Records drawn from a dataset
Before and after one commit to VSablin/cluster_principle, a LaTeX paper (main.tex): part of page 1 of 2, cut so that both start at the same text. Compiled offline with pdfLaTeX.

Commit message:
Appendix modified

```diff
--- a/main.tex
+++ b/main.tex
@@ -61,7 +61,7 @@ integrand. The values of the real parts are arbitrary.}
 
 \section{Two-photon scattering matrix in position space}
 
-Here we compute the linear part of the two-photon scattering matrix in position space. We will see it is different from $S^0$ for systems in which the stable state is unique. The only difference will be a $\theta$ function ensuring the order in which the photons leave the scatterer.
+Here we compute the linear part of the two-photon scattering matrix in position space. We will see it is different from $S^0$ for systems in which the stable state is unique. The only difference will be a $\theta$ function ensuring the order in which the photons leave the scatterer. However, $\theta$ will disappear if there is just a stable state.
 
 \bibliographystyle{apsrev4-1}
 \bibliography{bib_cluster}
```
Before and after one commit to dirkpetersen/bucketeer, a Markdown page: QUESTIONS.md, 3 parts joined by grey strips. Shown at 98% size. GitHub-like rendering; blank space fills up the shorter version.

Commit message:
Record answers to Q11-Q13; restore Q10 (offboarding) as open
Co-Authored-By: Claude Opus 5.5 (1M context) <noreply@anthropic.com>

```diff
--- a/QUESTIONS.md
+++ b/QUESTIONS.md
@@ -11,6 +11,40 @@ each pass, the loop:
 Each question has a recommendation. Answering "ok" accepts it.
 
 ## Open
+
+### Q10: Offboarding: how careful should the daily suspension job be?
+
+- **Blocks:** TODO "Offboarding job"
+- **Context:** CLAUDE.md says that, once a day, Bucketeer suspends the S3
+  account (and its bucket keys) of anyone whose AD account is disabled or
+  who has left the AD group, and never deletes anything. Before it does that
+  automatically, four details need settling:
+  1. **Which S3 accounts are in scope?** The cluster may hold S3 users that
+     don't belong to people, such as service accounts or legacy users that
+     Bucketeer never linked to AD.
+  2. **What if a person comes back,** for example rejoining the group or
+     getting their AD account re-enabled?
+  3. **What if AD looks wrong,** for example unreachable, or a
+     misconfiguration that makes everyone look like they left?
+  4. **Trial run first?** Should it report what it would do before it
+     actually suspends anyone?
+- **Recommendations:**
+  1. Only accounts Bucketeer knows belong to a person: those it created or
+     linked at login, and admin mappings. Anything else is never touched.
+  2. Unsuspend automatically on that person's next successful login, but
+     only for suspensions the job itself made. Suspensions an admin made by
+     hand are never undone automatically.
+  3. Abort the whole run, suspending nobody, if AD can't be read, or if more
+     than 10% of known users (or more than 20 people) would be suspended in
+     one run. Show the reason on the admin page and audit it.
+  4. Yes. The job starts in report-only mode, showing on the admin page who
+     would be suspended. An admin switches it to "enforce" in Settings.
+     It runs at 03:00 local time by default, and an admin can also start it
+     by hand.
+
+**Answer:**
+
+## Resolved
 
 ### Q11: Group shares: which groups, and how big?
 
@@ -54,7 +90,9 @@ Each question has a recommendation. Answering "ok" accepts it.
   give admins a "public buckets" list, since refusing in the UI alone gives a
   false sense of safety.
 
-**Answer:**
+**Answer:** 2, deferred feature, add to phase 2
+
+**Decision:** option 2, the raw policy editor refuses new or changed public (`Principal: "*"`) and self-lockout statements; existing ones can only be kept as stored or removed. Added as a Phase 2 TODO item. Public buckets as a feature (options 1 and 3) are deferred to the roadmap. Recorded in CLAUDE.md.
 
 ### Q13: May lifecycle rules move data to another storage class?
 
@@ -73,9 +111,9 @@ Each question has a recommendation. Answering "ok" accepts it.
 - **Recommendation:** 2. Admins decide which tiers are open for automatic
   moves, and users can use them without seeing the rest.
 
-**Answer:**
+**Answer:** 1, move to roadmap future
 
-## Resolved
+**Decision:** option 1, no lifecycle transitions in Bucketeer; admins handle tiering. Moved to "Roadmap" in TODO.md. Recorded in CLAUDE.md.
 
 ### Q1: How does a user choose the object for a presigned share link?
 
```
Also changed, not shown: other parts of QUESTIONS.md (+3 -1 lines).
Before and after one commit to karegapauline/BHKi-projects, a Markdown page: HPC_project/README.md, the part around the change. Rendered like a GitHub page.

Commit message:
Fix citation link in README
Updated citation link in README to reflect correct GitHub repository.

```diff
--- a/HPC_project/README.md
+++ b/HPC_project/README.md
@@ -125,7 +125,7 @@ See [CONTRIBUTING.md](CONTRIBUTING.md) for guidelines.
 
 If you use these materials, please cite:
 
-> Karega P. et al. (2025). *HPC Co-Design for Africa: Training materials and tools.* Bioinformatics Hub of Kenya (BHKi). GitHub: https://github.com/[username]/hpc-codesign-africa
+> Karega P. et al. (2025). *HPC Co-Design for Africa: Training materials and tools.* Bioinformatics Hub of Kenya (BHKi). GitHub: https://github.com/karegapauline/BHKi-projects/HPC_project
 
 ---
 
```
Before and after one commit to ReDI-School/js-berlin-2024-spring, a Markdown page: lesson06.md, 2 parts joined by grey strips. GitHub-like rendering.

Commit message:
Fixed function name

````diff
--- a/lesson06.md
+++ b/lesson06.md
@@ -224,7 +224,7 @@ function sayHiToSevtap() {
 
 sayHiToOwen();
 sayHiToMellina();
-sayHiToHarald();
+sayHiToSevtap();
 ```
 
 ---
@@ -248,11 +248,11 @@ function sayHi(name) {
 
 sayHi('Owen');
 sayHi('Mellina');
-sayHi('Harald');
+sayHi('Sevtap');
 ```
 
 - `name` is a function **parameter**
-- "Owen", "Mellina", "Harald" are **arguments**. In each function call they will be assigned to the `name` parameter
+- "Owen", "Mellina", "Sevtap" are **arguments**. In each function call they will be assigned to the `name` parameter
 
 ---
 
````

• _TASK_:
Read through the data and copy every line where "README" shows up.

• _PROBLEM SOLUTION_:
Before and after one commit to karegapauline/BHKi-projects, a Markdown page: HPC_project/README.md, the part around the change. Rendered like a GitHub page.
Fix citation link in README
Updated citation link in README to reflect correct GitHub repository.
--- a/HPC_project/README.md
+++ b/HPC_project/README.md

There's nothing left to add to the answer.